I’ve got a bold statement that I need to share with you.
Canada Reads changed my life.
Let me explain. Since the theme was announced for this year’s Canada Reads, there have been the usual grumblings of people who really dislike the competition. Sure, these people were grumbling last year, and the year before that, and everyone is entitled to their own opinion. I must say that I was surprised this year that these complaints persisted, however, as the theme was “a book that could inspire social change.” I was pretty jazzed about the theme. Important issues could be in the public eye as they had been last year with Indian Horse.
Today, the long list was announced. Sure, there are some books on the list that I found surprising, but I also saw some of my favourite books among the 40 chosen. I’ll be honest – there are more than half that I haven’t read. Even some I’ve never heard of. But in the hours following the announcement I certainly looked them up. In those hours, the grumbling started again about why Canada Reads is a waste of time.
So this year, I’d like to respond.
I get it. There are flaws. I’m not saying it’s a perfect competition. I’m not saying it should be a competition. There will always be a handful of authors who lobby people to vote for them, or treat it like a popularity contest.
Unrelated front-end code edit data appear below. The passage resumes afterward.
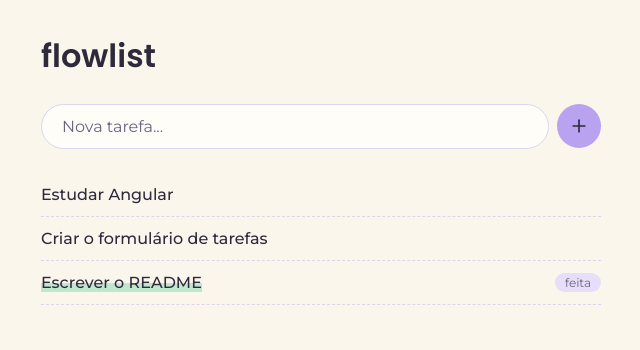
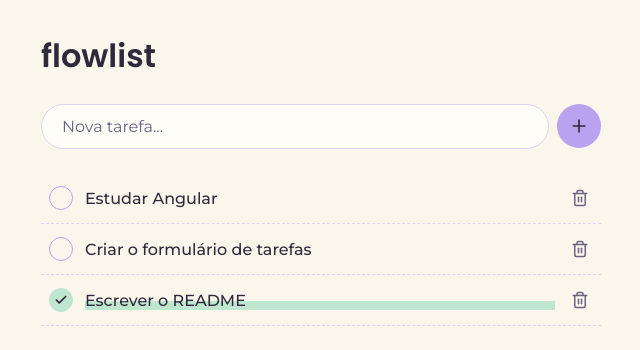
Before and after one commit to Gioomoraes/flowlist-angular, an Angular app: page / in a window 1280 px wide. Shown: the top 350 px of the page, without its empty margins (319-959 px from the left). Built offline with nearby package versions, Linux system fonts and the light colour scheme.

Commit message:
Add complete and delete actions to tasks

```diff
--- a/src/app/app.html
+++ b/src/app/app.html
@@ -5,7 +5,11 @@
   <app-task-form (taskAdded)="addTask($event)" />
   <section>
     @for (task of tasks(); track task.id) {
-      <app-task-item [task]="task" />
+            <app-task-item
+        [task]="task"
+        (toggled)="toggleTask($event)"
+        (deleted)="deleteTask($event)"
+      />
     }
   </section>
 </main>
--- a/src/app/app.ts
+++ b/src/app/app.ts
@@ -26,4 +26,16 @@ export class App {
       { id: this.nextId++, title, completed: false },
     ]);
   }
+
+    protected toggleTask(id: number) {
+    this.tasks.update((current) =>
+      current.map((task) =>
+        task.id === id ? { ...task, completed: !task.completed } : task,
+      ),
+    );
+  }
+
+  protected deleteTask(id: number) {
+    this.tasks.update((current) => current.filter((task) => task.id !== id));
+  }
 }
--- a/src/app/task-item/task-item.css
+++ b/src/app/task-item/task-item.css
@@ -1,13 +1,18 @@
 .task {
   display: flex;
   align-items: center;
-  justify-content: space-between;
-  gap: 1rem;
-  padding: 0.75rem 0;
+  gap: 0.75rem;
+  padding: 0.75rem 0.5rem;
   border-bottom: 1px dashed var(--line);
+  transition: background 0.15s ease;
+}
+
+.task:hover {
+  background: var(--lavender);
 }
 
 .title {
+  flex: 1;
   font-weight: 500;
 }
 
@@ -15,10 +20,53 @@
   background: linear-gradient(transparent 55%, var(--mint) 55%);
 }
 
-.status {
-  font-size: 0.75rem;
+.check {
+  display: flex;
+  align-items: center;
+  justify-content: center;
+  width: 1.5rem;
+  height: 1.5rem;
+  padding: 0;
+  border: 1.5px solid var(--lilac);
+  border-radius: 50%;
+  background: transparent;
+  color: var(--ink);
+  cursor: pointer;
+}
+
+.done .check {
+  background: var(--mint);
+  border-color: var(--mint);
+}
+
+.delete {
+  display: flex;
+  padding: 0.25rem;
+  border: none;
+  border-radius: 50%;
+  background: transparent;
   color: var(--ink-soft);
-  background: var(--lavender);
-  padding: 0.125rem 0.625rem;
-  border-radius: 999px;
+  cursor: pointer;
+  transition: opacity 0.15s ease, background 0.15s ease;
 }
+
+.delete:hover {
+  color: var(--ink);
+  background: var(--pink);
+}
+
+@media (hover: hover) {
+  .delete {
+    opacity: 0;
+  }
+
+  .task:hover .delete,
+  .delete:focus-visible {
+    opacity: 1;
+  }
+}
+
+button:focus-visible {
+  outline: 2px solid var(--ink);
+  outline-offset: 2px;
+}
--- a/src/app/task-item/task-item.html
+++ b/src/app/task-item/task-item.html
@@ -1,6 +1,54 @@
 <div class="task" [class.done]="task().completed">
+  <button
+    type="button"
+    class="check"
+    aria-label="Concluir tarefa"
+    [attr.aria-pressed]="task().completed"
+    (click)="toggled.emit(task().id)"
+  >
+    @if (task().completed) {
+      <svg
+        xmlns="http://www.w3.org/2000/svg"
+        width="14"
+        height="14"
+        viewBox="0 0 24 24"
+        fill="none"
+        stroke="currentColor"
+        stroke-width="3"
+        stroke-linecap="round"
+        stroke-linejoin="round"
+        aria-hidden="true"
+      >
+        <path d="M20 6 9 17l-5-5" />
+      </svg>
+    }
+  </button>
+
   <span class="title">{{ task().title }}</span>
-  @if (task().completed) {
-    <span class="status">feita</span>
-  }
+
+  <button
+    type="button"
+    class="delete"
+    aria-label="Excluir tarefa"
+    (click)="deleted.emit(task().id)"
+  >
+    <svg
+      xmlns="http://www.w3.org/2000/svg"
+      width="18"
+      height="18"
+      viewBox="0 0 24 24"
+      fill="none"
+      stroke="currentColor"
+      stroke-width="2"
+      stroke-linecap="round"
+      stroke-linejoin="round"
+      aria-hidden="true"
+    >
+      <path d="M3 6h18" />
+      <path d="M19 6v14c0 1-1 2-2 2H7c-1 0-2-1-2-2V6" />
+      <path d="M8 6V4c0-1 1-2 2-2h4c1 0 2 1 2 2v2" />
+      <path d="M10 11v6" />
+      <path d="M14 11v6" />
+    </svg>
+  </button>
 </div>
--- a/src/app/task-item/task-item.ts
+++ b/src/app/task-item/task-item.ts
@@ -1,4 +1,4 @@
-import { Component, input } from '@angular/core';
+import { Component, input, output } from '@angular/core';
 import { Task } from '../task';
 
 @Component({
@@ -10,4 +10,6 @@ import { Task } from '../task';
 
 export class TaskItem {
   task = input.required<Task>();
+  toggled = output<number>();
+  deleted = output<number>();
 }
```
That’s certainly a shame, but it shouldn’t affect what Canada Reads is really about.
Two years ago, I happened to tune into Canada Reads and got a chance to experience Canadian literature outside of my grade 12 English class and you know what? It was different than I had remembered. The five books that made the finals seemed… interesting. The panelists were famous Canadians who I respected and they were talking about Canadian books!
After that Canada Reads, I realized that I had a problem. For some reason, I had “sworn off” Canadian literature after high school. That was not okay.
I set myself a challenge. I would try and read the 40 books that had been on the long list for that year’s Canada Reads competition. It happened to be the 10th year of the competition, so the 40 books were all selected from previous years. How could I go wrong? I started a blog (this one, though it looks very different from when it began) and I joined twitter.
Joining twitter was initially unrelated. I had started a new job having just moved back to Toronto and a few coworkers used it and told me I should get it. As the months went by, I realized that the bulk of the people I was following and interacting with were people who were readers, authors, and publishers of Canadian books.
The list grew, and despite my determination, I let the time get away from me and it was a new year of Canada Reads. At that time, I had only managed to read 24 books from the list that had originally gotten me involved in the community in the first place. To this day, my spare time has become so filled with Canadian book events, people and reading lists, that I’ve almost forgotten how it all began. It was Canada Reads.
Since 2011, I have:
– met amazing friends on twitter (like Carrie Macmillan)
– started a knitting/book club called #CanlitKnit (with another friend I met on twitter)
– met and got to know some of my favourite authors
– sat on a committee to choose Canadian books for new Canadians with the National Reading Campaign
– reviewed books for Random House Canada, HarperCollins Canada, CBC Books (surprise, surprise) and many more
– met the marvelous, talented, and inspiring Amanda Leduc and together we convinced 12 Canadian authors to get naked for PEN Canada for whom we’ve already raised over $4,000
– related: appeared half-naked in the Globe & Mail and the National Post
And it all began with Canada Reads.
I feel blessed to have met so many other awesome people on twitter and then, gasp, in real life, and been inspired by them, learned from them, and most certainly, had my share of drinks with them (Jenna Illies, Kelvin Kong, I’m looking at you). I may work as a record label producer from 9-5, but I also feel that I can call myself a passionate Canadian reader, and I’m proud to do so.
So you know what? If you have a problem with Canada Reads, why not just let it go? It’s done something amazing for me, and I’m not even an author or a famous Canadian that’s actually been featured on the show. Think of how people are talking about Canadian literature who probably never do. People who don’t care even a half as much as I do are learning about new books, new authors, and, hopefully this year, talking about social change in Canada.
That’s fucking awesome.
So. Here’s a thought to anyone out there who’s a reader, a publisher, an author or all of the above: if people are talking about reading and/or literature of any kind, let alone work by Canadian authors, I think it’s pretty fabulous and at some point, it will benefit you/your industry, so maybe it’s time to lay off complaining about Canada Reads.